I’m currently re-reading my favorite fly fishing book, Trout Bum by John Gierach. The idea was to write a review of the book, but then I thought, “What’s the point?” This is one of the most popular works of fly fishing literature in the last 25 years. Countless numbers of fly fishers and non-fishers alike have read the book. It’s doubtful there are many out there waiting to read a review before they purchase the book. So, as opposed to doing a straight dry review, I figured I’d take a different approach and express some of my thoughts about the book as I was reading it yesterday morning (before coming down with this stomach virus).
To get started, I had to be in the correct frame of mind. To that end, I fixed a pot of good ol’ 8 o’clock coffee, picked out a CAO cameroon cigar from my little humidor, and took a seat on the steps outside my apartment. The weather was incredible: puffy cumulus clouds afloat on a deep blue Alabama sky, low 70s and a cool autumn breeze. Couldn’t ask for better weather to read a good fly fishing book, although the surroundings could have been a little better, like maybe the Smoky Mountains or Colorado Rockies. But hey, might as well enjoy what you’ve got.
Trout Bum contains my favorite fishing essay of all time. It’s the chapter entitled “Headwaters.” There’s nothing profound here really. It’s just a narrative which follows the author as he hikes and fishes up a local stream to it’s headwaters. Gierach transports me right up to that high mountain lake with him.
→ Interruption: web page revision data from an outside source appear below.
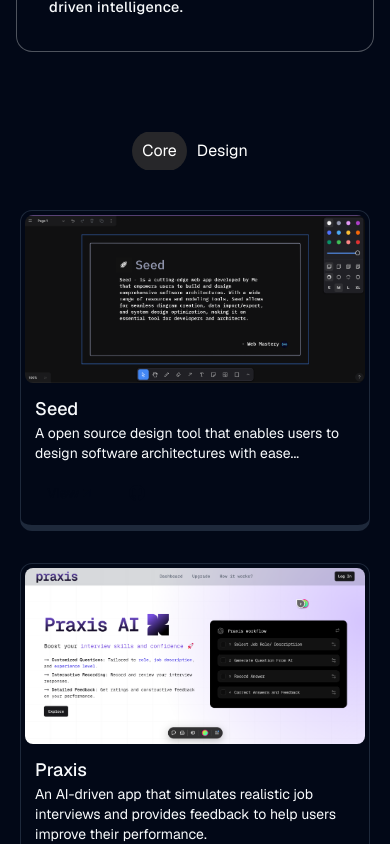
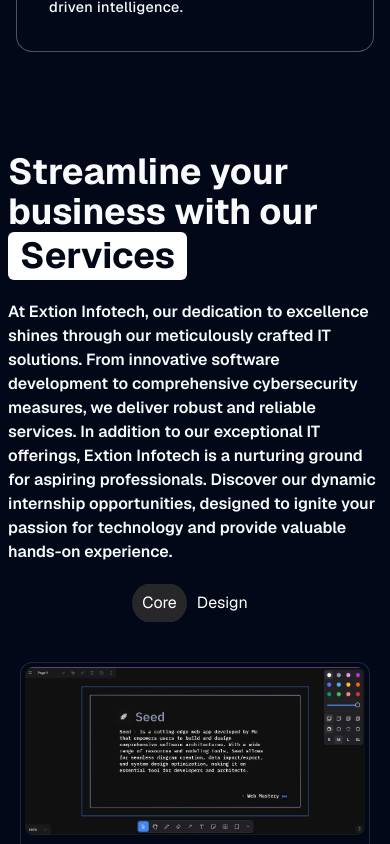
Before and after one commit to suman-3/extion-infotech-website, a Next.js app: page / in a window 390 px wide. Shown: the part 5700-6544 px from the top of the page. Built offline with nearby package versions, Linux system fonts and the light colour scheme.

Commit message:
chore: Update internship tabs component and landing page content

```diff
--- a/app/(landing)/_components/internship-tabs.tsx
+++ b/app/(landing)/_components/internship-tabs.tsx
@@ -27,9 +27,29 @@
   ];
 
   return (
-    <div className="h-[47rem] md:h-[30rem] [perspective:1000px] relative  flex flex-col max-w-6xl mx-auto w-full items-start justify-start mb-8 lg:mb-12">
-      <Tabs tabs={tabs} />
-    </div>
+    <section className="w-full h-full flex flex-col gap-5">
+      <div className="flex flex-col space-y-5 items-center justify-center mt-5 md:mt-0 md:mb-8">
+        <h1 className="text-4xl md:text-5xl font-bold">
+          Streamline your business with our
+          <span className="md:ml-2 bg-black dark:bg-white text-background inline-block px-3 py-1 md:py-2 rounded-md">
+            Services
+          </span>
+        </h1>
+
+        <p className="text-md font-semibold md:text-xl text-left md:text-center w-full md:w-[60%]">
+          At Extion Infotech, our dedication to excellence shines through our
+          meticulously crafted IT solutions. From innovative software
+          development to comprehensive cybersecurity measures, we deliver robust
+          and reliable services. In addition to our exceptional IT offerings,
+          Extion Infotech is a nurturing ground for aspiring professionals.
+          Discover our dynamic internship opportunities, designed to ignite your
+          passion for technology and provide valuable hands-on experience.
+        </p>
+      </div>
+      <div className="h-[47rem] md:h-[30rem] [perspective:1000px] relative  flex flex-col max-w-6xl mx-auto w-full items-start justify-start mb-8 lg:mb-12">
+        <Tabs tabs={tabs} />
+      </div>
+    </section>
   );
 }
 const Core = () => {
```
Modern fly fishing magazines are missing something that this little essay has. When I read about fly fishing, I’m more interested in the experience of being in beautiful places, of being alone, of being together with good friends, of asking life’s tough questions. Heck, if I was just interested in learning techniques, I’d have stuck with bass fishing. If all fly fishers want to do is catch fish, why don’t we all drop our fly rods and buy some spinning outfits. Heck of a lot easier. Fly fishing articles should relate an experience, a place, a time and then maybe teach you something about catching a fish as a side effect. “Headwaters” does that.
The middle of the book is a wealth of great writing. “Headwaters”, “Turning Pro”, “The Adams Hatch”, and “Night-fishing” are all among my favorite outdoor essays. “Turning Pro” is, on the surface, an essay about Gierach’s experiences in attempting to become a professional fly tyer, but the essay is really a statement about how turning something you love into a business can destroy your love for that something. “The Adams Hatch” is an essay about a trip to the Frying Pan River with A.K. Best. This would be a relatively insignificant essay if it didn’t contain one of the funniest fishing stories that I’ve ever had the priviledge of reading. Once you read this, the statement “Leave my mother out of this” will never be the same for you. Insane and I use that statement all the time now whenever we are giving each other grief about one thing or other. “Night-fishing” falls along the same lines as “Headwaters.” Gierach relates the tale of a solo night-fishing trip. Gierach is a master at using understated imagery, and this story is a prime example. I feel like I’m there with him once again. In the process he manages to make statements about life on several fronts. I will restate my position that this is the kind of writing sorely missing from most fly fishing magazines. I know there is a place for dry technical writing about fly fishing, but most of the time, you could work that into a story that’s actually interesting to read if you gave a little effort.
To conclude, buy Trout Bum and read it. It was a revelation for me. When I first picked it up, I had never read real outdoor “literature.” My reading had been restricted to articles and books that covered techniques, locations, and trout food. Gierach will teach you a little bit about all that other stuff, while entertaining you in the process. Highly recommended.